REQUIRED WORK
Everything in the listing should be copied exactly, save for the pictures.

DATA FOR THIS TASK
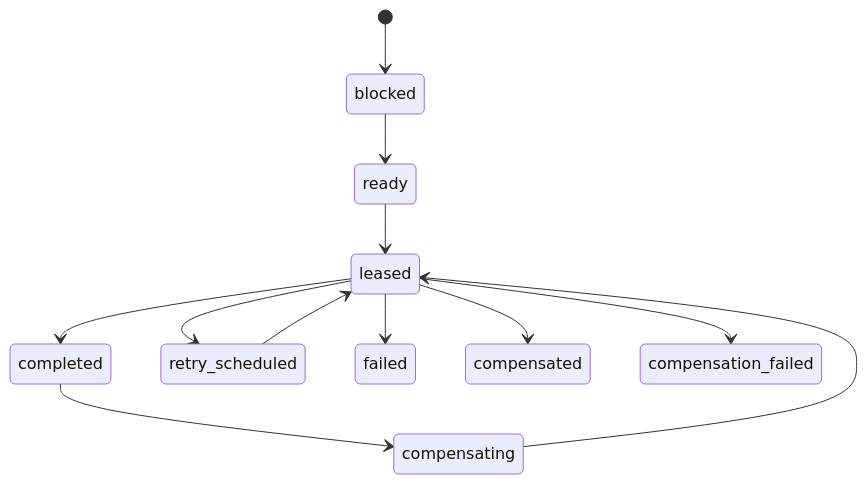
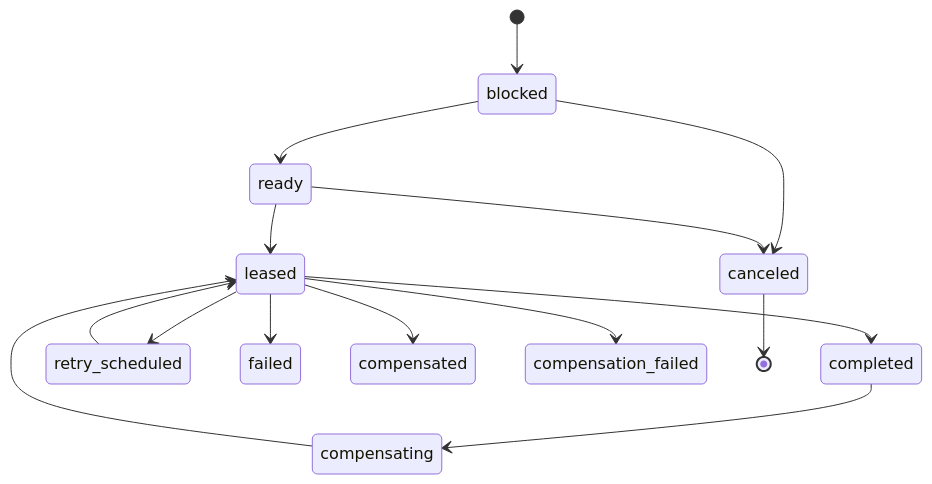
One commit to gurnoorpannu/Sentinel changed the second of 2 diagrams in docs/state-machines.md. Above: the diagram before and after it, drawn with Mermaid. The commit also changed other lines of this file and 8 other files, not shown here.

````diff
--- a/docs/state-machines.md
+++ b/docs/state-machines.md
@@ -37,14 +41,17 @@
 ```mermaid
 stateDiagram-v2
     [*] --> blocked
     blocked --> ready
+    blocked --> canceled
     ready --> leased
+    ready --> canceled
     leased --> completed
     leased --> retry_scheduled
     leased --> failed
     retry_scheduled --> leased
     completed --> compensating
     compensating --> leased
     leased --> compensated
     leased --> compensation_failed
+    canceled --> [*]
 ```
````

RESPONSE AREA
One commit to gurnoorpannu/Sentinel changed the second of 2 diagrams in docs/state-machines.md. Above: the diagram before and after it, drawn with Mermaid. The commit also changed other lines of this file and 8 other files, not shown here.

````diff
--- a/docs/state-machines.md
+++ b/docs/state-machines.md
@@ -37,14 +41,17 @@
 ```mermaid
 stateDiagram-v2
     [*] --> blocked
     blocked --> ready
+    blocked --> canceled
     ready --> leased
+    ready --> canceled
     leased --> completed
     leased --> retry_scheduled
     leased --> failed
     retry_scheduled --> leased
     completed --> compensating
     compensating --> leased
     leased --> compensated
     leased --> compensation_failed
+    canceled --> [*]
 ```
````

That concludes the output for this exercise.